▸ Your assignment
Search the data for the word "print" and copy out every line that has it.

▸ Source material
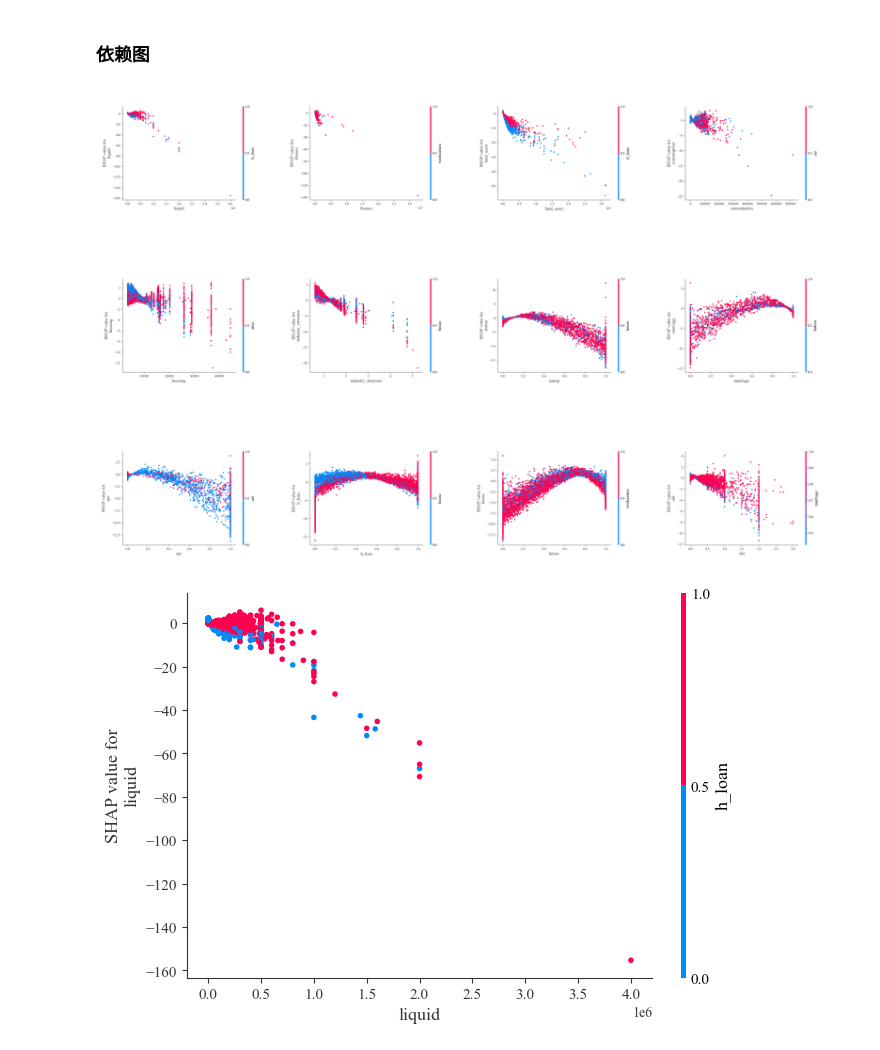
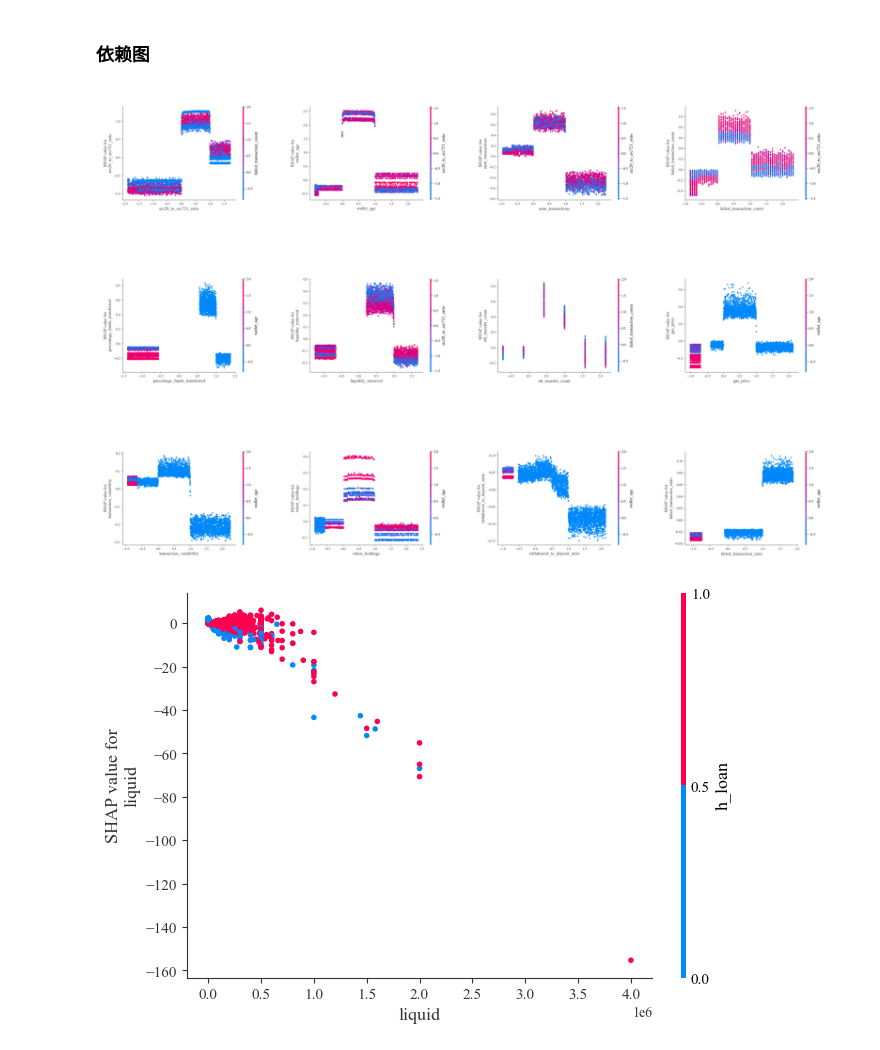
Before and after one commit to ETH-Beijing-Team/transaction_scam_detection, a Jupyter notebook: modeling/4.模型融合.ipynb, the cells around one changed output. Saved outputs shown, nothing was run; the diff lists cells and outputs as text; code cells hidden in the pictures.

```diff
--- a/modeling/4.模型融合.ipynb
+++ b/modeling/4.模型融合.ipynb
@@ -182,7 +107,7 @@ model_mlp = Classifier(dataset=model_dataset, estimator=mlp_predict, name='mlp',
 # %%
 from heamy.pipeline import ModelsPipeline
 
-pipeline = ModelsPipeline(model_mlp, model_lgb, model_rfc)
+pipeline = ModelsPipeline(model_lgb, model_rfc)
 pipeline
 # %% [output]
 <heamy.pipeline.ModelsPipeline at 0x...>
@@ -319,24 +241,37 @@ print("逻辑回归系数:", coefficients)
 
 # 使用K-means生成代表性背景样本（100个）
 X_sample = shap.kmeans(X_train, 100)
-explainer = shap.DeepExplainer(model_mlp_best_real, torch.tensor(scaler.transform(X_sample.data), dtype=torch.float32))
-shap_values_mlp = explainer.shap_values(torch.tensor(scaler.transform(X_train), dtype=torch.float32))
 
 
 shap_values_lgb_nc = shap.TreeExplainer(model_lgb_best,data=X_train[:100], model_output="probability",feature_perturbation="interventional").shap_values(X_train)
 
 shap_values_lgb = np.stack([-shap_values_lgb_nc, shap_values_lgb_nc], axis=-1)
 
-shap_values_rfc = shap.TreeExplainer(model_rfc_best).shap_values(X_train)
+# Use interventional feature perturbation for RFC
+explainer_rfc = shap.TreeExplainer(
+    model_rfc_best,
+    data=X_train[:100],
+    feature_perturbation="interventional"
+)
+shap_values_rfc_list = explainer_rfc.shap_values(X_train, check_additivity=False)
+
+# Convert RFC SHAP values to the same format as LGB
+# For binary classification, RFC returns a list with values for each class
+shap_values_rfc = np.stack(shap_values_rfc_list, axis=-1)
 
 
 print("SHAP values shapes:")
-print("MLP:", shap_values_mlp.shape)
+
 print("LGB:", shap_values_lgb.shape)
 print("RFC:", shap_values_rfc.shape)
 
+# 确保两个数组形状一致
+if shap_values_lgb.shape != shap_values_rfc.shape:
+    # 正确的转置：将 (36,2,8000) 转换为 (8000,36,2)
+    shap_values_rfc = np.transpose(shap_values_rfc, (2, 0, 1))
+    print("RFC after transpose:", shap_values_rfc.shape)
+
 # 3. 合并 SHAP 值
-shap_values_final = (coefficients[0] * shap_values_mlp +
-                     coefficients[1] * shap_values_lgb +
-                     coefficients[2] * shap_values_rfc)
+shap_values_final = ( coefficients[0] * shap_values_lgb +
+                     coefficients[1] * shap_values_rfc)
 # %% [output]
@@ -394,35 +328,47 @@ shap.plots.beeswarm(shap_values_pos_shap, max_display=37, order=shap_values_pos_
 # %%
 import shap
 import matplotlib.pyplot as plt
 import io
 from PIL import Image
 
 # 选择前12个特征
-selected_features = ['liquid', 'finance', 'land_asset', 'consumption', 'housing',
-                     'industry_structure', 'entrep', 'marriage', 'cpc', 'h_loan', 'house', 'old']
+selected_features = [
+    "erc20_to_erc721_ratio",  # Fixed: erc20 instead of crc20
+    "wallet_age",
+    "num_transactions",
+    "failed_transaction_count",
+    "percentage_funds_transferred",
+    "liquidity_removed",
+    "nft_transfer_count",
+    "gas_price",
+    "transaction_variability",
+    "token_holdings",
+    "withdrawal_to_deposit_ratio",
+    "failed_transaction_ratio"
+]
 
 # 创建3行4列的子图
 fig, axes = plt.subplots(3, 4, figsize=(20, 15))
 axes = axes.flatten()
 
 for i, feature in enumerate(selected_features):
     # 使用内存缓冲区保存依赖图
     buf = io.BytesIO()
     # 设置 show=False 防止立即显示
     shap.dependence_plot(feature, shap_values_pos, X_train, feature_names=X_train.columns, show=False)
     plt.savefig(buf, format='png')
     plt.close()  # 关闭依赖图生成的图形窗口
     buf.seek(0)
     im = Image.open(buf)
 
     # 将图片显示在对应的子图上
     axes[i].imshow(im)
     axes[i].axis('off')  # 关闭坐标轴
 
 plt.tight_layout()
 plt.show()
 # %% [output]
-[figure, old version]
+[figure, new version]
 # %%
 
 # 选择前12个特征
```
Also changed, not shown: parts of 14 cells of this notebook, 5 other files.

▸ Answer
@@ -319,24 +241,37 @@ print("逻辑回归系数:", coefficients)
 print("SHAP values shapes:")
-print("MLP:", shap_values_mlp.shape)
 print("LGB:", shap_values_lgb.shape)
 print("RFC:", shap_values_rfc.shape)
+    print("RFC after transpose:", shap_values_rfc.shape)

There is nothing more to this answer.